In the renovation of this purpose-built first floor flat in a quiet residential street in Kennington, the use of light in its varied forms is adopted to modulate the space and create a brand new dwelling, adapted to modern living standards.
From the intentionally darkened entrance lobby at the lower ground floor – as seen in Mackintosh’s Hill House – one is led to a brighter upper level where the insertion of wide pivot doors creates a flexible open plan centred around an unfinished plaster box-like pod.
Kitchen and living room are connected and use a stair balustrade that doubles as a bench seat; this allows the landing to become an extension of the kitchen/dining area – rather than being merely circulation space – with a new external view towards the landscaped terrace at the rear.

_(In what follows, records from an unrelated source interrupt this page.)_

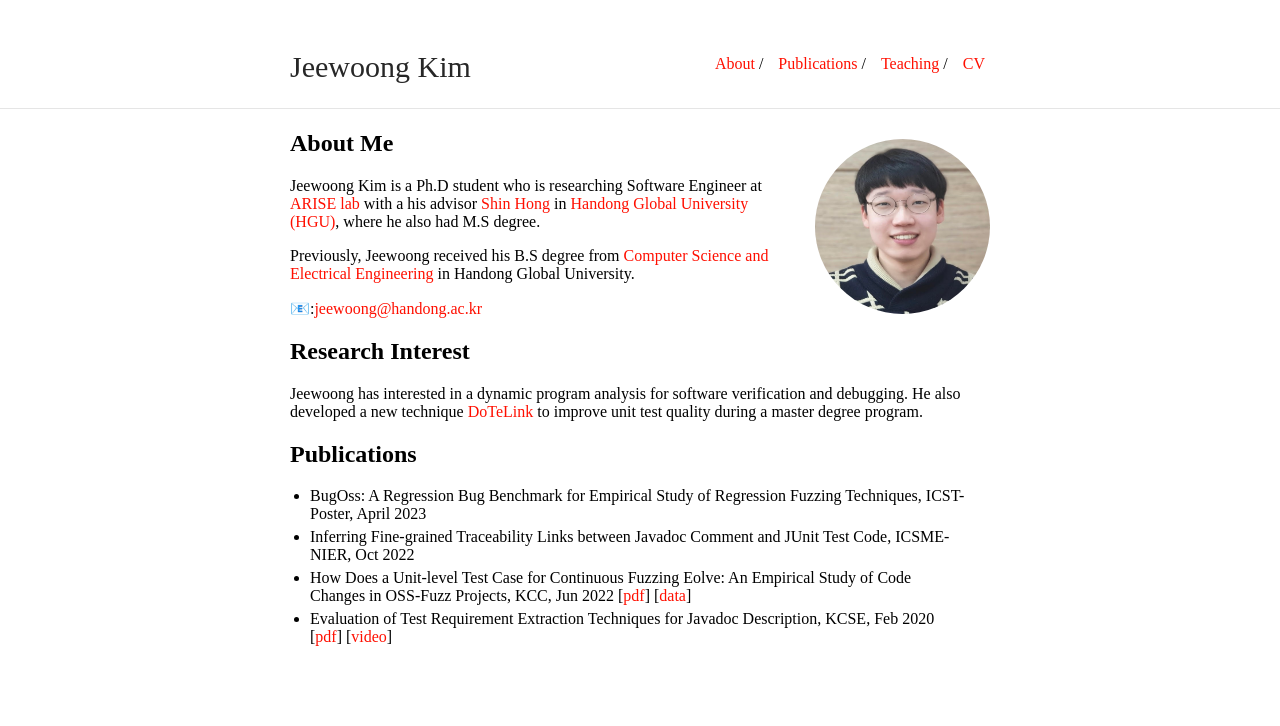
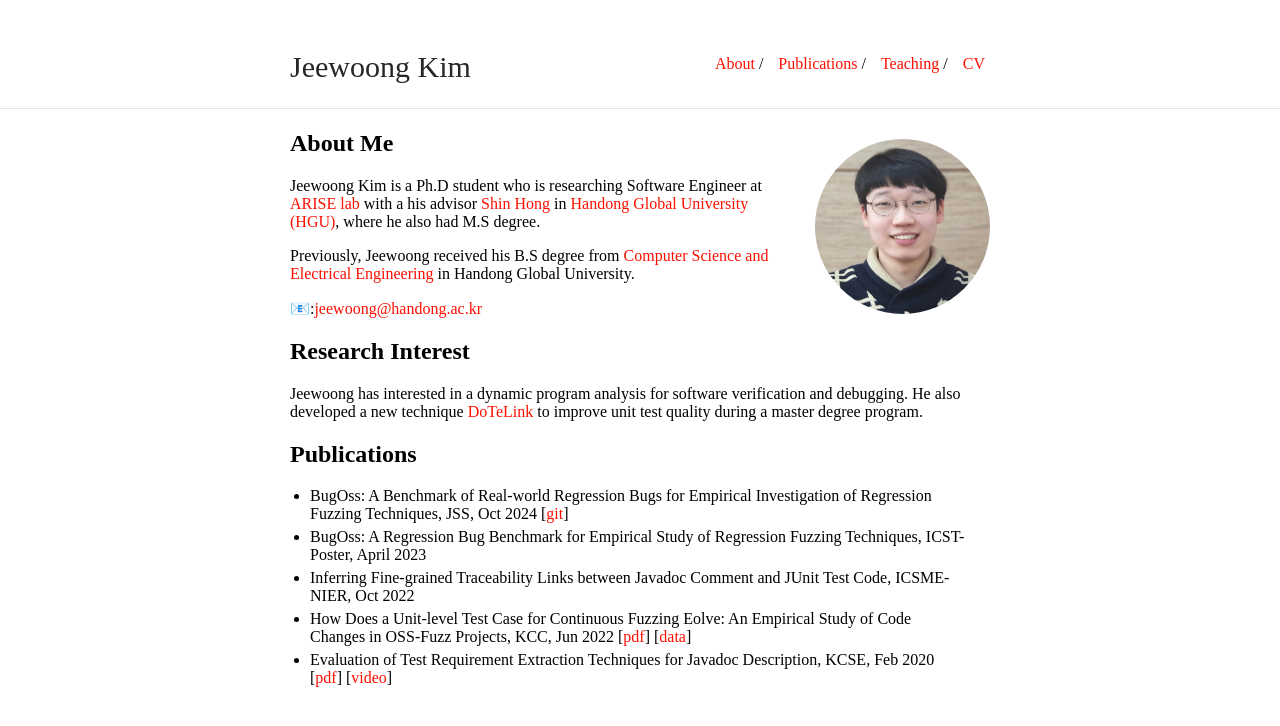
Before and after one commit to JeewoongKim/jeewoongkim.github.io, a Jekyll site: the page built from index.md, in a window 1280 px wide. Shown: the top 726 px of the page. Built offline with Jekyll 4.4.1, drawn with Linux system fonts in a browser that asks for light colours; our own code applies the rules of GitHub Pages for plain Markdown files.

```diff
--- a/index.md
+++ b/index.md
@@ -20,6 +20,7 @@ Jeewoong has interested in a dynamic program analysis for software verification
 
 ## Publications
 
+- BugOss: A Benchmark of Real-world Regression Bugs for Empirical Investigation of Regression Fuzzing Techniques, JSS, Oct 2024 \[[git](https://github.com/sdevlab/BugOss)\]
 - BugOss: A Regression Bug Benchmark for Empirical Study of Regression Fuzzing Techniques, ICST-Poster, April 2023
 - Inferring Fine-grained Traceability Links between Javadoc Comment and JUnit Test Code, ICSME-NIER, Oct 2022
 - How Does a Unit-level Test Case for Continuous Fuzzing Eolve: An Empirical Study of Code Changes in OSS-Fuzz Projects, KCC, Jun 2022 \[[pdf](/pubs/kcc22_oss-fuzz-change.pdf)\] \[[data](https://github.com/ARISE-Handong/oss-fuzz-study)\]
```
Also changed, not shown: publications.md (+1 -0 lines).
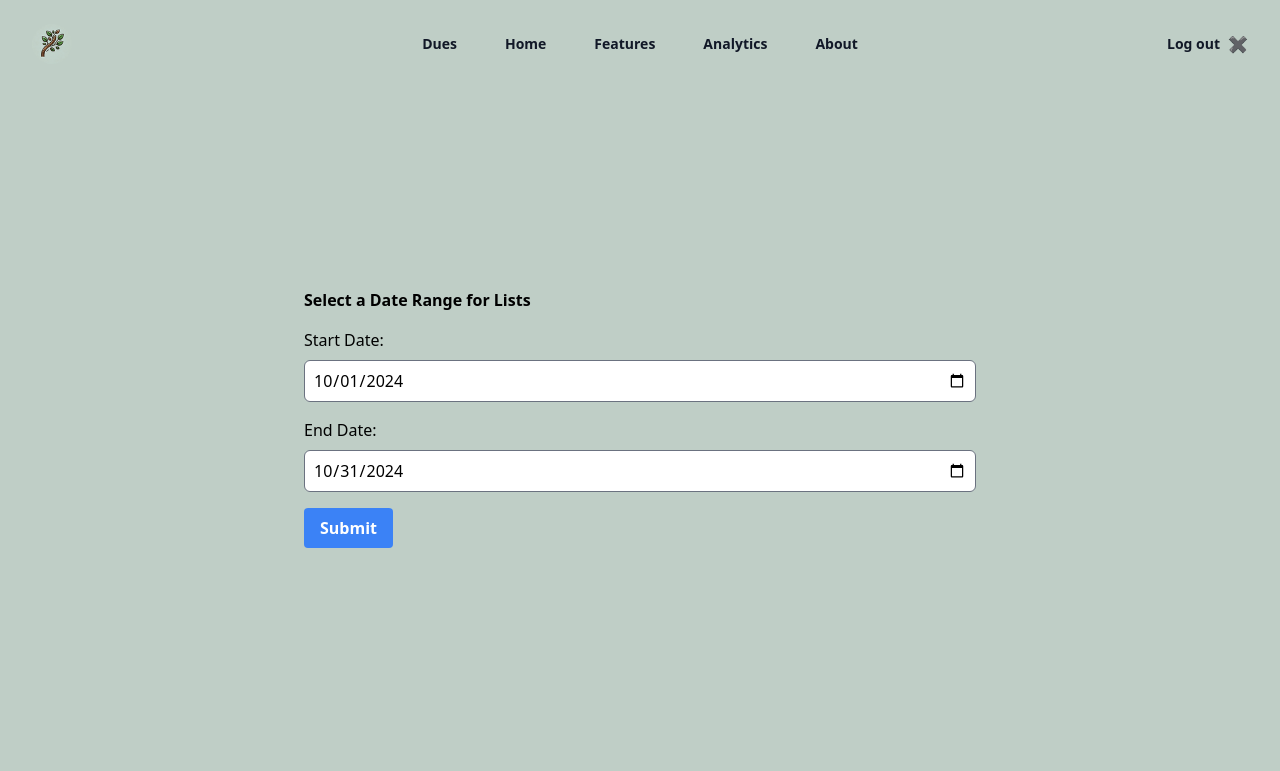
After one commit to jasonmag/orion-vault, a Rails app: page /lists/select_dates in a window 1280 px wide. The commit adds this page. Shown: the top 771 px of the page. Run offline with Rails 7, Linux system fonts and the light colour scheme; the visitor is signed in with stand-in values (Sample User, id 1); style sheets or scripts are compiled from the project's sources; some libraries are stand-ins or nearby versions.

Commit message:
added dates view and updated controller parameters

```diff
--- a/app/controllers/lists_controller.rb
+++ b/app/controllers/lists_controller.rb
@@ -2,15 +2,15 @@ class ListsController < ApplicationController
   before_action :authenticate_user!
   before_action :set_list, only: %i[ show edit update destroy ]
 
+  include DateSelectable
+
   # GET /lists or /lists.json
   def index
-    # TODO convert into user date range
-    today = Date.today
-    start_date = today - 15.days
-    end_date = today + 15.days
+    @start_date = params[:start_date].present? ? Date.parse(params[:start_date]) : Date.today - 15.days
+    @end_date = params[:end_date].present? ? Date.parse(params[:end_date]) : Date.today + 15.days
 
-    @lists_with_due_dates = current_user.list.visible_or_once(start_date, end_date).flat_map do |list|
-      due_dates = list.due_dates_within_range(start_date, end_date)
+    @lists_with_due_dates = current_user.list.visible_or_once(@start_date, @end_date).flat_map do |list|
+      due_dates = list.due_dates_within_range(@start_date, @end_date)
       due_dates.map { |due_date| { list: list, due_date: due_date } }
     end
 
@@ -71,6 +71,9 @@ class ListsController < ApplicationController
     end
   end
 
+  def select_dates
+  end
+
   private
     # Use callbacks to share common setup or constraints between actions.
     def set_list
--- /dev/null
+++ b/app/views/layouts/_select_dates.html.haml
@@ -0,0 +1,14 @@
+-# app/views/layout/_select_dates.html.haml
+-# %h1.text-2xl.font-bold Select Date Range
+
+= form_with url: lists_path, method: :get, local: true, data: { controller: "date" } do
+  .mb-4
+    %label.block.font-medium Start Date:
+    = date_field_tag :start_date, Date.today.beginning_of_month, class: "mt-2 block w-full p-2 border rounded-md", data: { date_target: "startDate", action: "input->date#validateDates" }
+
+  .mb-4
+    %label.block.font-medium End Date:
+    = date_field_tag :end_date, Date.today.end_of_month, class: "mt-2 block w-full p-2 border rounded-md", data: { date_target: "endDate", action: "input->date#validateDates" }
+
+  .mt-4
+    = submit_tag "Submit", class: "bg-blue-500 hover:bg-blue-700 text-white font-bold py-2 px-4 rounded", data: { date_target: "submitButton" }
--- a/app/views/lists/index.html.haml
+++ b/app/views/lists/index.html.haml
@@ -2,7 +2,9 @@
   .bg-background
     .relative.isolate.px-6.pt-8.lg:px-8.mx-auto
       .mx-auto.max-w-2xl.py-32.sm:py-48.lg:py-56
-        %h1.text-1xl.font-bold.mb-4 Dues
-
+        .flex.items-center.justify-between.mb-4
+          %h1.text-1xl.font-bold Dues
+          = link_to select_dates_lists_path, class: 'text-blue-500 underline' do
+            = render "svg/gear"
         = render "lists/check_list"
         = render "lists/add_list"
--- /dev/null
+++ b/app/views/lists/select_dates.html.haml
@@ -0,0 +1,8 @@
+-# app/views/lists/select_dates.html.haml
+%body.bg-background
+  .bg-background
+    .relative.isolate.px-6.pt-8.lg:px-8.mx-auto
+      .mx-auto.max-w-2xl.py-32.sm:py-48.lg:py-56
+        .flex.items-center.justify-between.mb-4
+          %h1.text-1xl.font-bold Select a Date Range for Lists
+        = render "layouts/select_dates"
--- a/config/routes.rb
+++ b/config/routes.rb
@@ -22,6 +22,7 @@ Rails.application.routes.draw do
   root "pages#home"
 
   resources :lists do
+    get "select_dates", on: :collection
     resources :check_list_histories, only: [:create]
   end
 end
```
Also changed, not shown: app/controllers/concerns/date_selectable.rb (added, +19 -0 lines), app/views/svg/_gear.haml (added, +7 -0 lines).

The attic space is converted: a modernist black box, clad in natural slate tiles and with a wide sliding window, is inserted in the rear roof slope to accommodate a bedroom and a bathroom.
A lateral conversion in a post and beam early ‘70s apartment block creates an open plan space by removing partitions and adding dividers to re-proportion the spaces.
San Giovanni Valdarno, Italy